#### What you should do
Identify and copy all lines of the material where the string "container" is found.

[Exercise materials Boundary: Start]

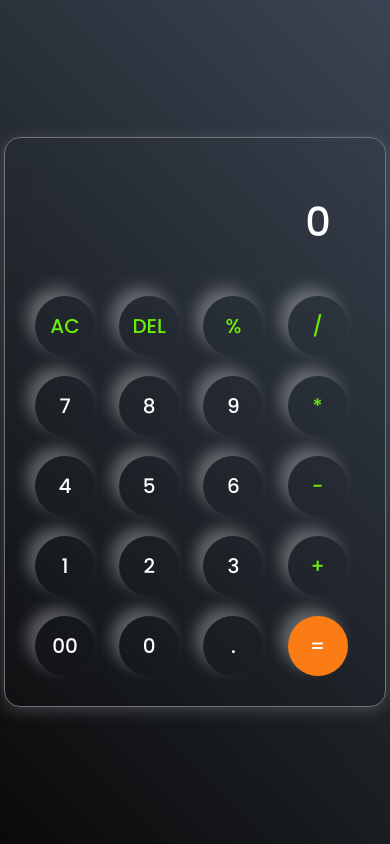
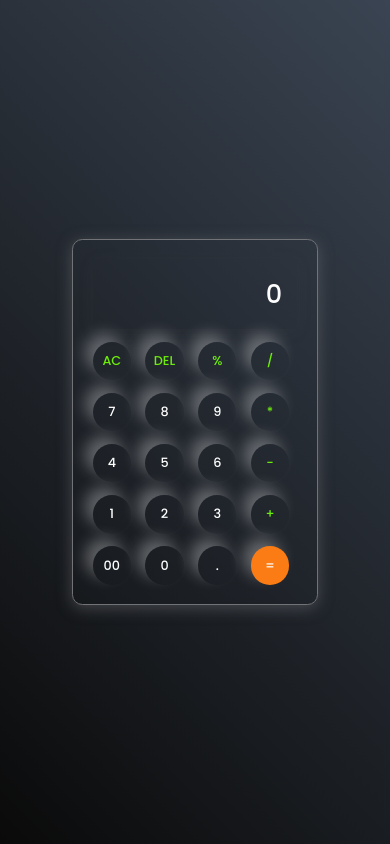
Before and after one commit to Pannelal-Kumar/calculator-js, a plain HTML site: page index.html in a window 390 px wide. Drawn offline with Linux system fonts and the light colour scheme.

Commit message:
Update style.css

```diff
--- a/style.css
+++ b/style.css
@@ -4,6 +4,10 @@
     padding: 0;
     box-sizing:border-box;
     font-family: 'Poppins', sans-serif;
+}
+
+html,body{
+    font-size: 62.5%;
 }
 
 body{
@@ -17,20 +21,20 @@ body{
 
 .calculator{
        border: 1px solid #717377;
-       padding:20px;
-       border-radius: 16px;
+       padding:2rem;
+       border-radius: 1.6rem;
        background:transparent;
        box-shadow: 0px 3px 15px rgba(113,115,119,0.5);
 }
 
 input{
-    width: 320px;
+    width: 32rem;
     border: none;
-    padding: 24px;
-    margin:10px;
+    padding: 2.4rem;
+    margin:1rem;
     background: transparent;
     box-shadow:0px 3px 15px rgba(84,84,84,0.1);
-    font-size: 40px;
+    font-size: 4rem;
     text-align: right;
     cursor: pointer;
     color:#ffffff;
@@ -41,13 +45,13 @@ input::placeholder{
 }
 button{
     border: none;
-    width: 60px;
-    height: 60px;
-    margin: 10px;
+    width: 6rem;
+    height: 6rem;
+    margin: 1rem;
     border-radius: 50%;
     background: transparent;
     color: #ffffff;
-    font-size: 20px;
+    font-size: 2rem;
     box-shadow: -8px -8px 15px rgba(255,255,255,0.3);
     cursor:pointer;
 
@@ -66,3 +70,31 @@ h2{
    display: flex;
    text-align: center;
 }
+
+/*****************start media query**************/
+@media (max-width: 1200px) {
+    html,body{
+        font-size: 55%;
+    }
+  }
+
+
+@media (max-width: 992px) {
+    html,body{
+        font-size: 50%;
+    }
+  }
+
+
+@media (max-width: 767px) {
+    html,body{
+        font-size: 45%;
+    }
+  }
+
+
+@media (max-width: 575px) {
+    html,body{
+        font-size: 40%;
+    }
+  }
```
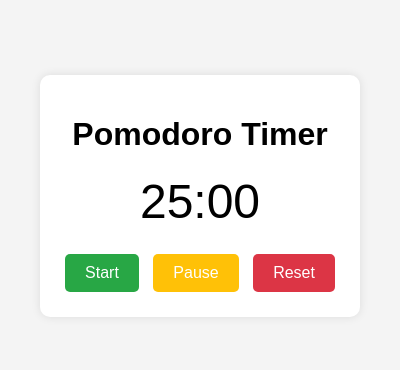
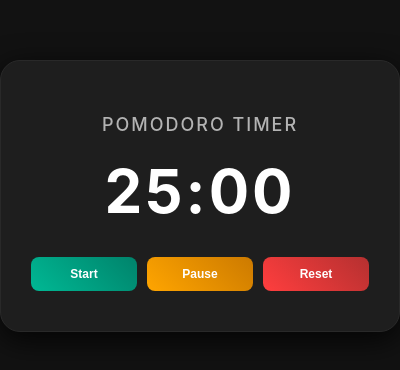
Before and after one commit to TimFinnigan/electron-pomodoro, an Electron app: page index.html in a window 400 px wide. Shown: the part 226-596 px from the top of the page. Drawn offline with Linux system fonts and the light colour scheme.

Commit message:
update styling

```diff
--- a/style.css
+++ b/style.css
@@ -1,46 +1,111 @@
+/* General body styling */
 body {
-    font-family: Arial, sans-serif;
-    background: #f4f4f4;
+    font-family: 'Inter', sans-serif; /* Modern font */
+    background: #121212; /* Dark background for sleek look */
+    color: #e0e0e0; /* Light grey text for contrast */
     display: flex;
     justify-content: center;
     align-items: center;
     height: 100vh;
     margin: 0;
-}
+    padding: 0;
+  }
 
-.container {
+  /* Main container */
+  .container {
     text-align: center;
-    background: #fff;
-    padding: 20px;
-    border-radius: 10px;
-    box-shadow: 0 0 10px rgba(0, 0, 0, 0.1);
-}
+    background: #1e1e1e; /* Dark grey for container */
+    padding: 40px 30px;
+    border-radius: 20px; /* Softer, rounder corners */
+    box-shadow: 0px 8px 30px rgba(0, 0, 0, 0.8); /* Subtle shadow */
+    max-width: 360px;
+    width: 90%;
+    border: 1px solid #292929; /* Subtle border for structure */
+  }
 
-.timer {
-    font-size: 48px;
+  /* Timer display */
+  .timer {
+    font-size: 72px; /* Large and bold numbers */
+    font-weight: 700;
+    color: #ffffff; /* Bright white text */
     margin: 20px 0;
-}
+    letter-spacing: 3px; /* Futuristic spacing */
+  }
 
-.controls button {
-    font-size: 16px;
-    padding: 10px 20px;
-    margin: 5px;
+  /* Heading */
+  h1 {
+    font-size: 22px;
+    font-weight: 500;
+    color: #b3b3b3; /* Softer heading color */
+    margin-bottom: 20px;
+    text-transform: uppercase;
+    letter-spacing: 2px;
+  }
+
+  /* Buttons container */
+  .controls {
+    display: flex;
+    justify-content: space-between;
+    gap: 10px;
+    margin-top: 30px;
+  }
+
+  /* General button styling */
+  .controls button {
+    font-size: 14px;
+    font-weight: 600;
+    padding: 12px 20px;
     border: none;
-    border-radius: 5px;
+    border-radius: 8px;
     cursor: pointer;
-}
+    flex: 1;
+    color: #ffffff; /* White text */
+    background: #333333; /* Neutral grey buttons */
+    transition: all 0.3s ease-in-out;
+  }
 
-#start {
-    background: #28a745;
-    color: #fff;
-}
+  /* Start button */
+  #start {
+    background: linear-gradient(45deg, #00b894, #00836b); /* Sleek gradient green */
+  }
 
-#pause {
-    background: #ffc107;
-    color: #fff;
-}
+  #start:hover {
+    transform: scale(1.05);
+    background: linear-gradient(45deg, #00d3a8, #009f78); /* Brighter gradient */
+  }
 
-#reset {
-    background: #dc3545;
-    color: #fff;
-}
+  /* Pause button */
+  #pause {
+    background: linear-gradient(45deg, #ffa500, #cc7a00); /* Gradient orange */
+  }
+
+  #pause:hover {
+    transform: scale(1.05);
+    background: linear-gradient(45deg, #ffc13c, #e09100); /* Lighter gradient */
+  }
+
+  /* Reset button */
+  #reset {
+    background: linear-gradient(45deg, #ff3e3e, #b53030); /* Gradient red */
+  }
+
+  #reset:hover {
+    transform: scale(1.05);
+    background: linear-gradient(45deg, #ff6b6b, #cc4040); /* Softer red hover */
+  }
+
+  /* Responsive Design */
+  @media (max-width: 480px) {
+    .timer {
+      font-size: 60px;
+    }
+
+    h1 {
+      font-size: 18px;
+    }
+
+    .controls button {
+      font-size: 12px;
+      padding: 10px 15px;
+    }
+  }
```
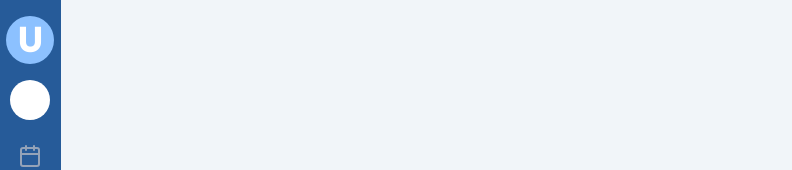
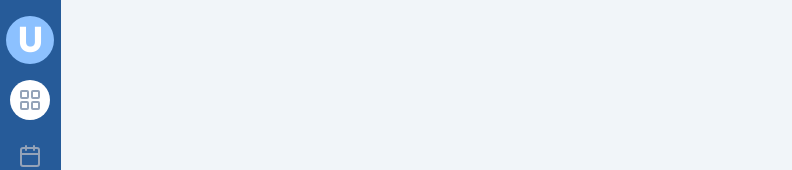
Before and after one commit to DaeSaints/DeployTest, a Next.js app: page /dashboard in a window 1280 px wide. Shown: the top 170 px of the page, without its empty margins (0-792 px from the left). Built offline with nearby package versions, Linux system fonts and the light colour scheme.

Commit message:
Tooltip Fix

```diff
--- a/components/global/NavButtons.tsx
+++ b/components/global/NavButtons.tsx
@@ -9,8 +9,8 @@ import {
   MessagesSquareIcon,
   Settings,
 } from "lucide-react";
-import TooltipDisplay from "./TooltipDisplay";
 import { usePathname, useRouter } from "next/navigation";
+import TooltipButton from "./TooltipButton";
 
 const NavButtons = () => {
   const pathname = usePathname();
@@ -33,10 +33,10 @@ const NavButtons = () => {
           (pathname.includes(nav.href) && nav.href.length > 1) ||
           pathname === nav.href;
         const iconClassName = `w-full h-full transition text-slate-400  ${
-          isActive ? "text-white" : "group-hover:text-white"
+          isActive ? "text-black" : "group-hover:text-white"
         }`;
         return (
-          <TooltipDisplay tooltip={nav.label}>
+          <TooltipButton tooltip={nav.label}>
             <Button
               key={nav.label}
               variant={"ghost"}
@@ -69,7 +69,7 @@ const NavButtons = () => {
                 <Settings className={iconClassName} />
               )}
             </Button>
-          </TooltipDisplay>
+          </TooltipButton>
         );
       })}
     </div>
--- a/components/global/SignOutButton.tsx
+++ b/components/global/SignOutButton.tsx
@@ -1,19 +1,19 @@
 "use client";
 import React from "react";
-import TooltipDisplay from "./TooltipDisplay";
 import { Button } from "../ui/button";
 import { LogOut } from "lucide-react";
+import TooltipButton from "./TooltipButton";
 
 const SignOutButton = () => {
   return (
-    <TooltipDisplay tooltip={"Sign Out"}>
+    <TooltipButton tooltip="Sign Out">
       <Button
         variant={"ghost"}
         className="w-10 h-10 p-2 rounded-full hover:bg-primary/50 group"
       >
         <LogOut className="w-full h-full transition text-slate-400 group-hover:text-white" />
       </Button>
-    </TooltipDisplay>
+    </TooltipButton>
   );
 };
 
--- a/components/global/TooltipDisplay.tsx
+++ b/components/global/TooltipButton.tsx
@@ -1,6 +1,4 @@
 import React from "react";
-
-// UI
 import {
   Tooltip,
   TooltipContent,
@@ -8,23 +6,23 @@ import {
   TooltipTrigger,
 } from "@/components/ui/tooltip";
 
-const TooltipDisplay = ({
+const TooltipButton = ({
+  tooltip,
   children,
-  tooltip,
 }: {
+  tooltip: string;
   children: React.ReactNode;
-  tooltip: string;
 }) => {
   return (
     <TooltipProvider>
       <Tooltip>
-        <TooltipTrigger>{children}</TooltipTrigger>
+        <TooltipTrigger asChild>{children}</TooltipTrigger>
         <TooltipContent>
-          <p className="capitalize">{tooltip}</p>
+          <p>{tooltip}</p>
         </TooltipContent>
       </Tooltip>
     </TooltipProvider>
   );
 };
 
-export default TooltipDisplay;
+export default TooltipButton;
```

[Exercise materials Boundary: End]
[Exercise materials Boundary: Start]

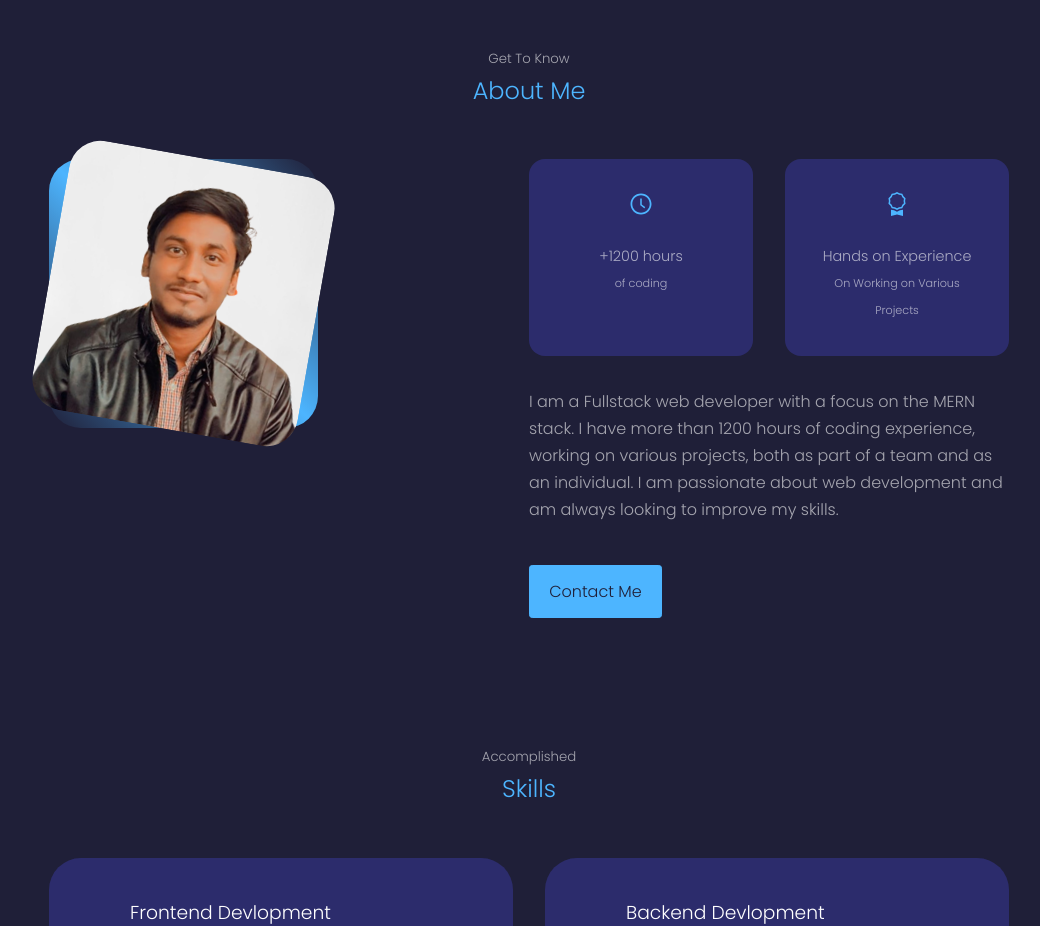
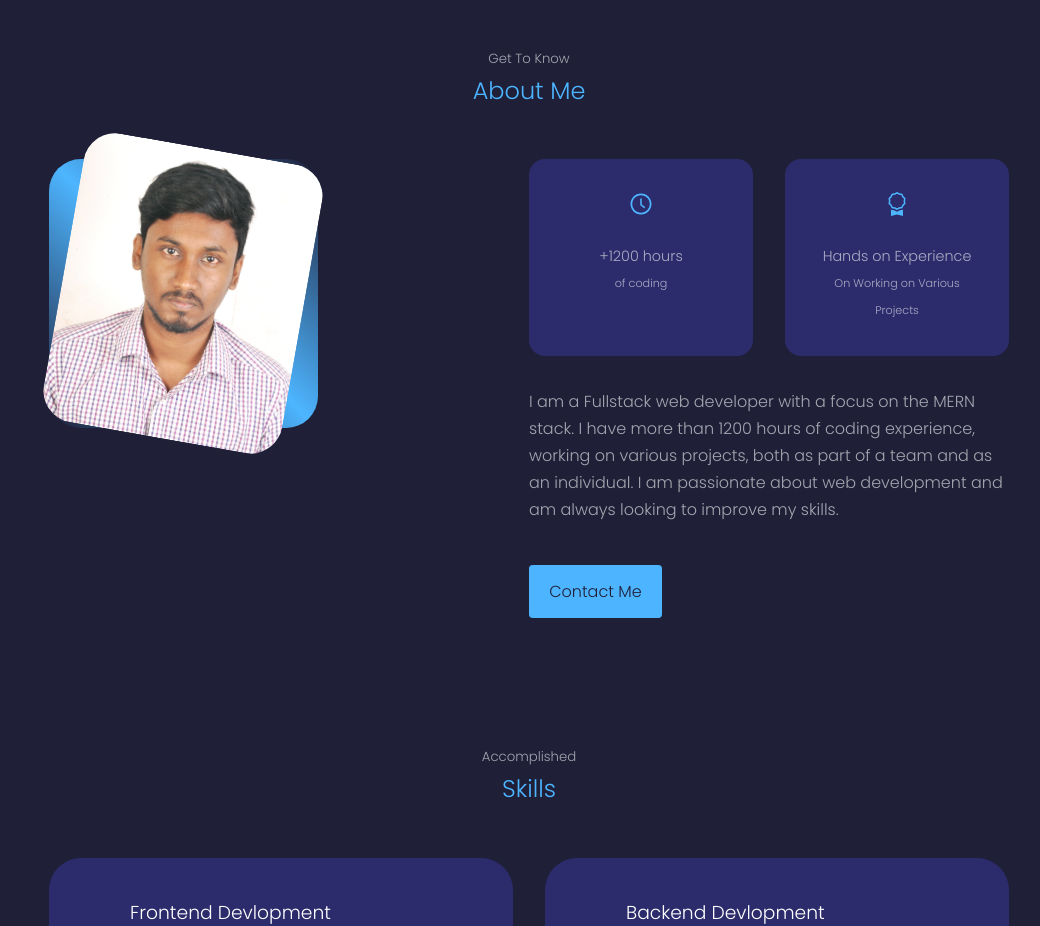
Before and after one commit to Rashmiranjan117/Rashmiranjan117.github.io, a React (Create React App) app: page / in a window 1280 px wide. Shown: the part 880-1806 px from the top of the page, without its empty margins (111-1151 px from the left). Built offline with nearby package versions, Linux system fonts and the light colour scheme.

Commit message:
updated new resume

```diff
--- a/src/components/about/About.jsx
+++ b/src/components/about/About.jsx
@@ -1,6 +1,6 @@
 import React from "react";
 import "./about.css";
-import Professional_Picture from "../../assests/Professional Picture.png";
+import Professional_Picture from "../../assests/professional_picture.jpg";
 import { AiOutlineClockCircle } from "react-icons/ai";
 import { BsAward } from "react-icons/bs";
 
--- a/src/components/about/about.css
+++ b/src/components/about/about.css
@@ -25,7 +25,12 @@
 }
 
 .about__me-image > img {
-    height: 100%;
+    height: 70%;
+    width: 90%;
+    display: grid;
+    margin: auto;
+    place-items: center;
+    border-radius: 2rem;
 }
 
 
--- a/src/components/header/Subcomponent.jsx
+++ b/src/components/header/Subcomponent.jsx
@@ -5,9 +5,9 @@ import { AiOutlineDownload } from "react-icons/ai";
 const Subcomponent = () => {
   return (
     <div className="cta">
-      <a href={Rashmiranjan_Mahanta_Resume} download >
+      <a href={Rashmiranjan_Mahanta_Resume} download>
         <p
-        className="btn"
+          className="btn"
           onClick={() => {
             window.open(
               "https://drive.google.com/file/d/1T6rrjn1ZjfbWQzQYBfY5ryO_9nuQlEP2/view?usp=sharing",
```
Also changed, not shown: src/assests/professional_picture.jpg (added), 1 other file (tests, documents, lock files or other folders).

[Exercise materials Boundary: End]

#### Response for this exercise
-.container {
+  /* Main container */
+  .container {
+    background: #1e1e1e; /* Dark grey for container */
+  /* Buttons container */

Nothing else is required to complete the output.